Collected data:
--*--

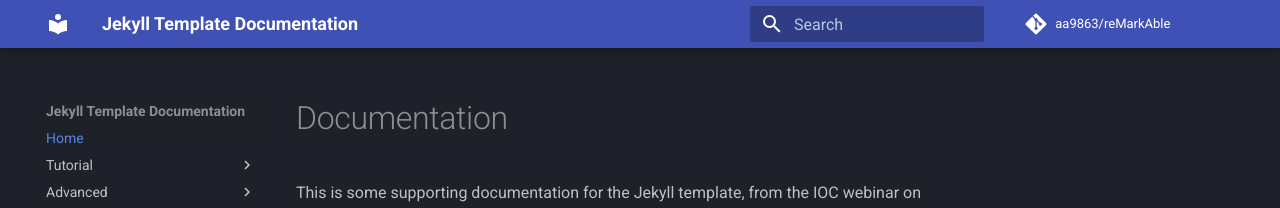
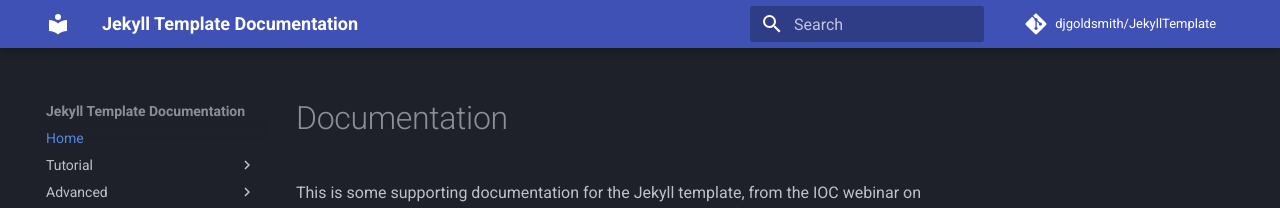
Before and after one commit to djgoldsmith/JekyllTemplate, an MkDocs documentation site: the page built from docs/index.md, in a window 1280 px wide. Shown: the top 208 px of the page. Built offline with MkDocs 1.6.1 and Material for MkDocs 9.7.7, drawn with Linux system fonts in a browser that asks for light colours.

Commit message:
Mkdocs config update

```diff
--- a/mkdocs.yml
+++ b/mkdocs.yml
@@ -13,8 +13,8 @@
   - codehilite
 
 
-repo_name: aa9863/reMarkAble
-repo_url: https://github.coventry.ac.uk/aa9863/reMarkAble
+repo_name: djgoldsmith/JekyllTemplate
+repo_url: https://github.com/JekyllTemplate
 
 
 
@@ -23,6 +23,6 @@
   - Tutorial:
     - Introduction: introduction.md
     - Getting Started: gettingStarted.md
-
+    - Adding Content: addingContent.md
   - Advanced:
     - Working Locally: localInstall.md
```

--*--

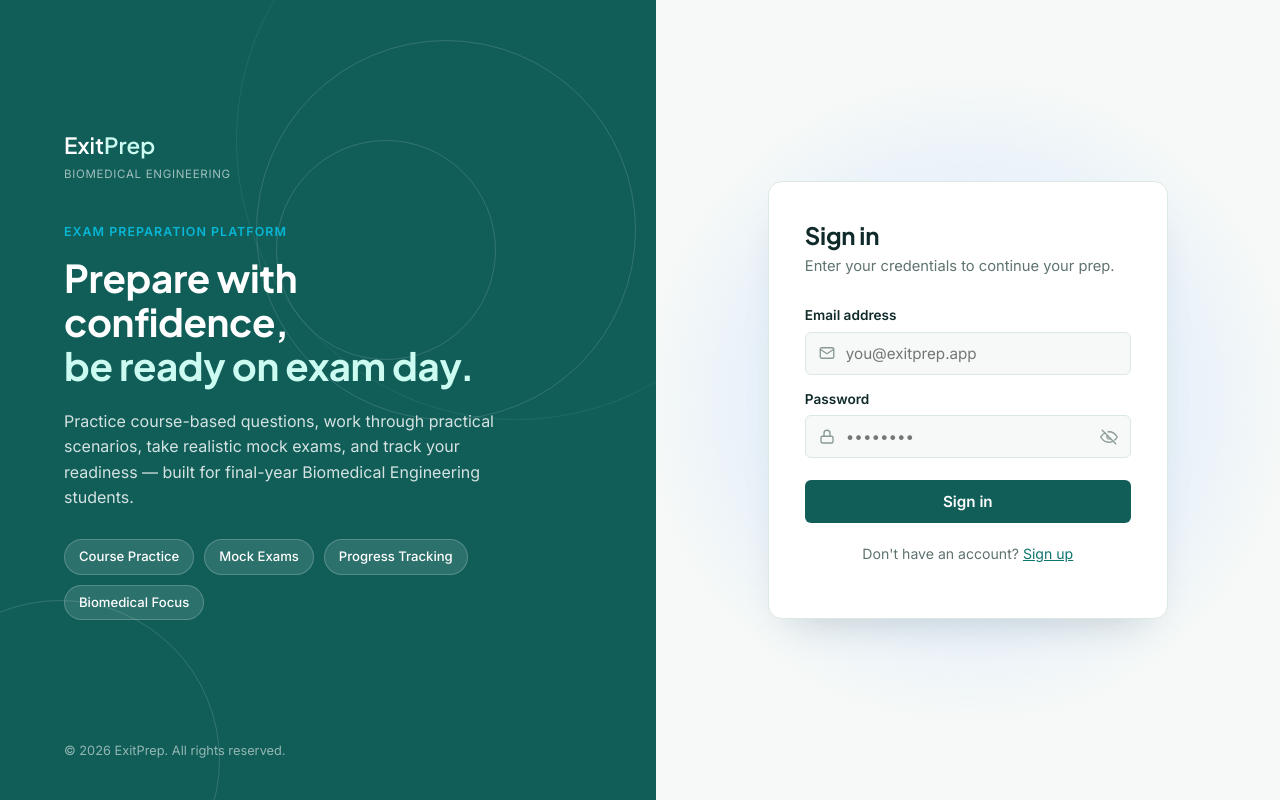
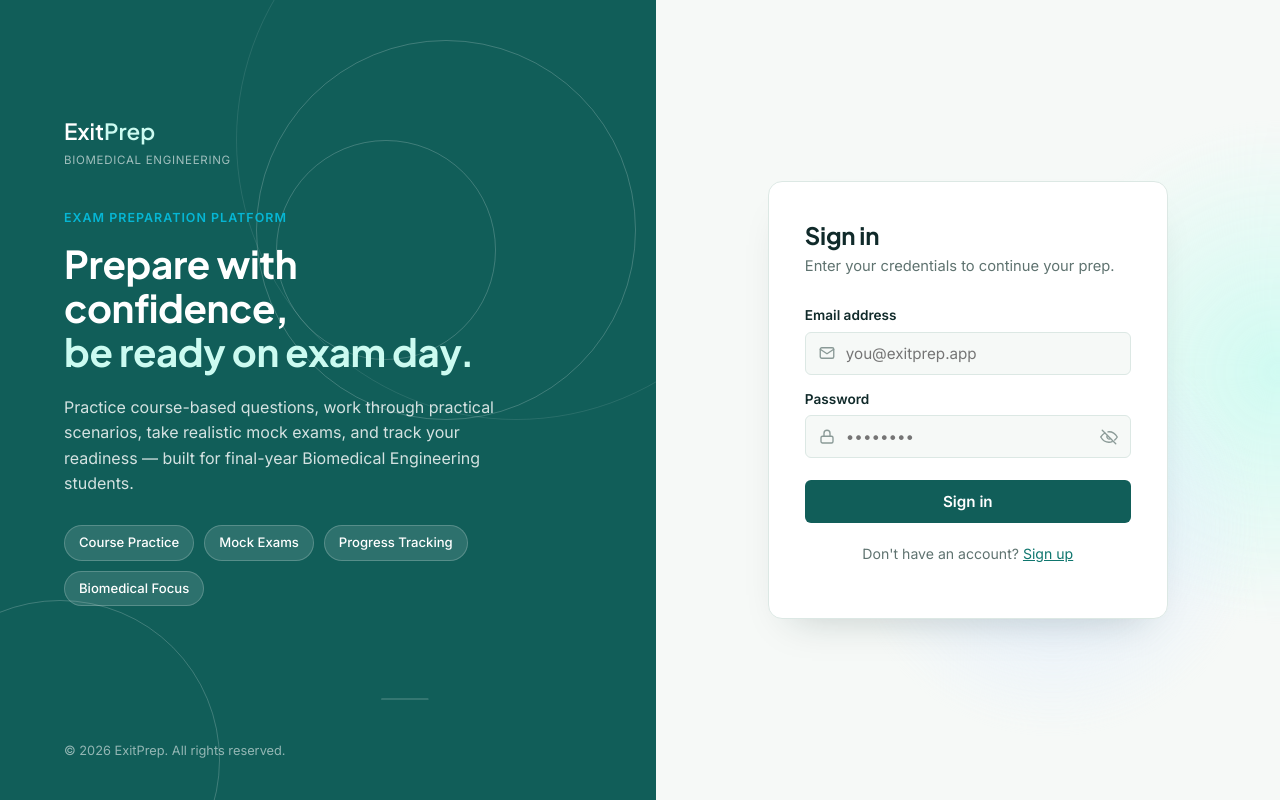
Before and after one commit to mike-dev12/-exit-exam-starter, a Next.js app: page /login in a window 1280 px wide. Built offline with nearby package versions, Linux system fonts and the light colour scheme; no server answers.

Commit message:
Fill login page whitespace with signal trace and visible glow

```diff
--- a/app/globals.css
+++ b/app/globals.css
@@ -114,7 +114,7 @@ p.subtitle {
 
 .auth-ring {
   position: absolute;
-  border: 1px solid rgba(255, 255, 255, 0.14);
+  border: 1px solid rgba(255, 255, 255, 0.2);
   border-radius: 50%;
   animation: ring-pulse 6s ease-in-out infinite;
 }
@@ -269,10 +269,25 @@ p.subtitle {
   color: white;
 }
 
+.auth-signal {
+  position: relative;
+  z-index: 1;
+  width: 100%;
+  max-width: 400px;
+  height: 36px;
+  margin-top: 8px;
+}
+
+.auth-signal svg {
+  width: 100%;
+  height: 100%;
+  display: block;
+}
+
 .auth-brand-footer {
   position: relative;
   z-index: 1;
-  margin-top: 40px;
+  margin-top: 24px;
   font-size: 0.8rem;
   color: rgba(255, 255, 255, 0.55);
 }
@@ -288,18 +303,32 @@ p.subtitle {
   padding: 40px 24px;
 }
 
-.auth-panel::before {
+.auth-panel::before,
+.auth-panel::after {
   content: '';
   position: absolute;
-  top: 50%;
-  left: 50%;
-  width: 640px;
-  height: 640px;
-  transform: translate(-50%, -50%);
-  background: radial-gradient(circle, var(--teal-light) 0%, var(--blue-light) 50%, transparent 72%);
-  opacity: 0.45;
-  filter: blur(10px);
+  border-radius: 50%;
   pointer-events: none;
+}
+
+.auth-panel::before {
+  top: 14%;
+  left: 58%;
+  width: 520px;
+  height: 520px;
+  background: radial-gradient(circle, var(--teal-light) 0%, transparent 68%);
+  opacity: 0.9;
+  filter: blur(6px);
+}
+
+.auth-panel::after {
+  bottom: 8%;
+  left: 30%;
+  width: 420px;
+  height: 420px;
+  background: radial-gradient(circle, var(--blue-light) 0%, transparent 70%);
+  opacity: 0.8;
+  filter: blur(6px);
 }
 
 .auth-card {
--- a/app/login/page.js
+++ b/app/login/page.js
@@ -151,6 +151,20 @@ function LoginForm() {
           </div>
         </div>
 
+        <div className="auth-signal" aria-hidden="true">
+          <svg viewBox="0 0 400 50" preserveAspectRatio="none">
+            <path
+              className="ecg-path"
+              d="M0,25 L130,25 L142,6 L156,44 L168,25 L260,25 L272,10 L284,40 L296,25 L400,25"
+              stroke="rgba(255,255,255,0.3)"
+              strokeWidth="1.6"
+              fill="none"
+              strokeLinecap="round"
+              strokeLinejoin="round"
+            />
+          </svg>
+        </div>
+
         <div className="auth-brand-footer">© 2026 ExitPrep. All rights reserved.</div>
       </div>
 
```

--*--

Description of the task => What is the number of lines in the records that contain the string "height"? Give only that number.

Solution to this exercise => 5